*** DATA PROVIDED ***

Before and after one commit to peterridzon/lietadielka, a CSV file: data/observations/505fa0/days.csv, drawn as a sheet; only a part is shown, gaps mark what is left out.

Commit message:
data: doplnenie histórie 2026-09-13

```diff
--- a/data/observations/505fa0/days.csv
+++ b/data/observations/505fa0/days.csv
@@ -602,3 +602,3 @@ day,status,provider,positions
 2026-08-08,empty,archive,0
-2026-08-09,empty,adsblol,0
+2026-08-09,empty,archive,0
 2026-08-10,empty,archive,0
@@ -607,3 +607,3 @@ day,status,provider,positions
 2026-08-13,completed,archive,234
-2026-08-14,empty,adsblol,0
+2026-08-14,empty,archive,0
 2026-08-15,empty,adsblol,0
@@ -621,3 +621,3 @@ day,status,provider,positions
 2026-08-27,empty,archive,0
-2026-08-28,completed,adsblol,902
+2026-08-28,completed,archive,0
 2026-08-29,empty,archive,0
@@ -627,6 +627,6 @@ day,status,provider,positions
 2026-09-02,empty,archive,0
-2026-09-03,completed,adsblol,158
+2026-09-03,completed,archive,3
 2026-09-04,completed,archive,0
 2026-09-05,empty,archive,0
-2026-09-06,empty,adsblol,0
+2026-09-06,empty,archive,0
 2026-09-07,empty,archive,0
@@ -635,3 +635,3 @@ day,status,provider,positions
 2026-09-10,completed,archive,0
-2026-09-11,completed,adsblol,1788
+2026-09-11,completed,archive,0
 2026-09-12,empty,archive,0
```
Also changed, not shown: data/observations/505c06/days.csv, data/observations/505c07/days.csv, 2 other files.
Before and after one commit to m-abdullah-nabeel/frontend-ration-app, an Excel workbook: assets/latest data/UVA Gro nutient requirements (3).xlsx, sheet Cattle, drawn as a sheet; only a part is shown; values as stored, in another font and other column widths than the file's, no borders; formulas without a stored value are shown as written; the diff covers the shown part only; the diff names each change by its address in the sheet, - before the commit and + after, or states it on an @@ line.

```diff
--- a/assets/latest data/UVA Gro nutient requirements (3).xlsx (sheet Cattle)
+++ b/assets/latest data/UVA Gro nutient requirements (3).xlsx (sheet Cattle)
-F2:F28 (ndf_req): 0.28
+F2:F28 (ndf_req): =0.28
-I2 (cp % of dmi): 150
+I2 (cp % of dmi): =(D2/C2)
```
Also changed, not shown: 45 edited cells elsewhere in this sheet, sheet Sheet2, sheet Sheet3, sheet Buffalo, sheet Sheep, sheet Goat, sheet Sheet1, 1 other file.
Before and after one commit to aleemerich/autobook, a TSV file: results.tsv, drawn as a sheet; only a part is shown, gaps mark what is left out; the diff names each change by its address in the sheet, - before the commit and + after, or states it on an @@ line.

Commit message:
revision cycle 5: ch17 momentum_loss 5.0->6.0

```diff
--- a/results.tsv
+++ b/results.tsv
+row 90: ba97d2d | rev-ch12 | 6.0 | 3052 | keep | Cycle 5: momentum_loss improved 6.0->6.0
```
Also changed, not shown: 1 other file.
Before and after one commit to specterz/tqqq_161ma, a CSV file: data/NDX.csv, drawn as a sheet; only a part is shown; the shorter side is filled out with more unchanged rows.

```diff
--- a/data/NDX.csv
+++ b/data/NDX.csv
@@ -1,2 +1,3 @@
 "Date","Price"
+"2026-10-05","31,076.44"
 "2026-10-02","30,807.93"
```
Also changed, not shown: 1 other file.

***

TASK DIRECTIONS:
Quote all of the entries exactly as they appear.

RESPONSE:
Before and after one commit to peterridzon/lietadielka, a CSV file: data/observations/505fa0/days.csv, drawn as a sheet; only a part is shown, gaps mark what is left out.

Commit message:
data: doplnenie histórie 2026-09-13

```diff
--- a/data/observations/505fa0/days.csv
+++ b/data/observations/505fa0/days.csv
@@ -602,3 +602,3 @@ day,status,provider,positions
 2026-08-08,empty,archive,0
-2026-08-09,empty,adsblol,0
+2026-08-09,empty,archive,0
 2026-08-10,empty,archive,0
@@ -607,3 +607,3 @@ day,status,provider,positions
 2026-08-13,completed,archive,234
-2026-08-14,empty,adsblol,0
+2026-08-14,empty,archive,0
 2026-08-15,empty,adsblol,0
@@ -621,3 +621,3 @@ day,status,provider,positions
 2026-08-27,empty,archive,0
-2026-08-28,completed,adsblol,902
+2026-08-28,completed,archive,0
 2026-08-29,empty,archive,0
@@ -627,6 +627,6 @@ day,status,provider,positions
 2026-09-02,empty,archive,0
-2026-09-03,completed,adsblol,158
+2026-09-03,completed,archive,3
 2026-09-04,completed,archive,0
 2026-09-05,empty,archive,0
-2026-09-06,empty,adsblol,0
+2026-09-06,empty,archive,0
 2026-09-07,empty,archive,0
@@ -635,3 +635,3 @@ day,status,provider,positions
 2026-09-10,completed,archive,0
-2026-09-11,completed,adsblol,1788
+2026-09-11,completed,archive,0
 2026-09-12,empty,archive,0
```
Also changed, not shown: data/observations/505c06/days.csv, data/observations/505c07/days.csv, 2 other files.
Before and after one commit to m-abdullah-nabeel/frontend-ration-app, an Excel workbook: assets/latest data/UVA Gro nutient requirements (3).xlsx, sheet Cattle, drawn as a sheet; only a part is shown; values as stored, in another font and other column widths than the file's, no borders; formulas without a stored value are shown as written; the diff covers the shown part only; the diff names each change by its address in the sheet, - before the commit and + after, or states it on an @@ line.

```diff
--- a/assets/latest data/UVA Gro nutient requirements (3).xlsx (sheet Cattle)
+++ b/assets/latest data/UVA Gro nutient requirements (3).xlsx (sheet Cattle)
-F2:F28 (ndf_req): 0.28
+F2:F28 (ndf_req): =0.28
-I2 (cp % of dmi): 150
+I2 (cp % of dmi): =(D2/C2)
```
Also changed, not shown: 45 edited cells elsewhere in this sheet, sheet Sheet2, sheet Sheet3, sheet Buffalo, sheet Sheep, sheet Goat, sheet Sheet1, 1 other file.
Before and after one commit to aleemerich/autobook, a TSV file: results.tsv, drawn as a sheet; only a part is shown, gaps mark what is left out; the diff names each change by its address in the sheet, - before the commit and + after, or states it on an @@ line.

Commit message:
revision cycle 5: ch17 momentum_loss 5.0->6.0

```diff
--- a/results.tsv
+++ b/results.tsv
+row 90: ba97d2d | rev-ch12 | 6.0 | 3052 | keep | Cycle 5: momentum_loss improved 6.0->6.0
```
Also changed, not shown: 1 other file.
Before and after one commit to specterz/tqqq_161ma, a CSV file: data/NDX.csv, drawn as a sheet; only a part is shown; the shorter side is filled out with more unchanged rows.

```diff
--- a/data/NDX.csv
+++ b/data/NDX.csv
@@ -1,2 +1,3 @@
 "Date","Price"
+"2026-10-05","31,076.44"
 "2026-10-02","30,807.93"
```
Also changed, not shown: 1 other file.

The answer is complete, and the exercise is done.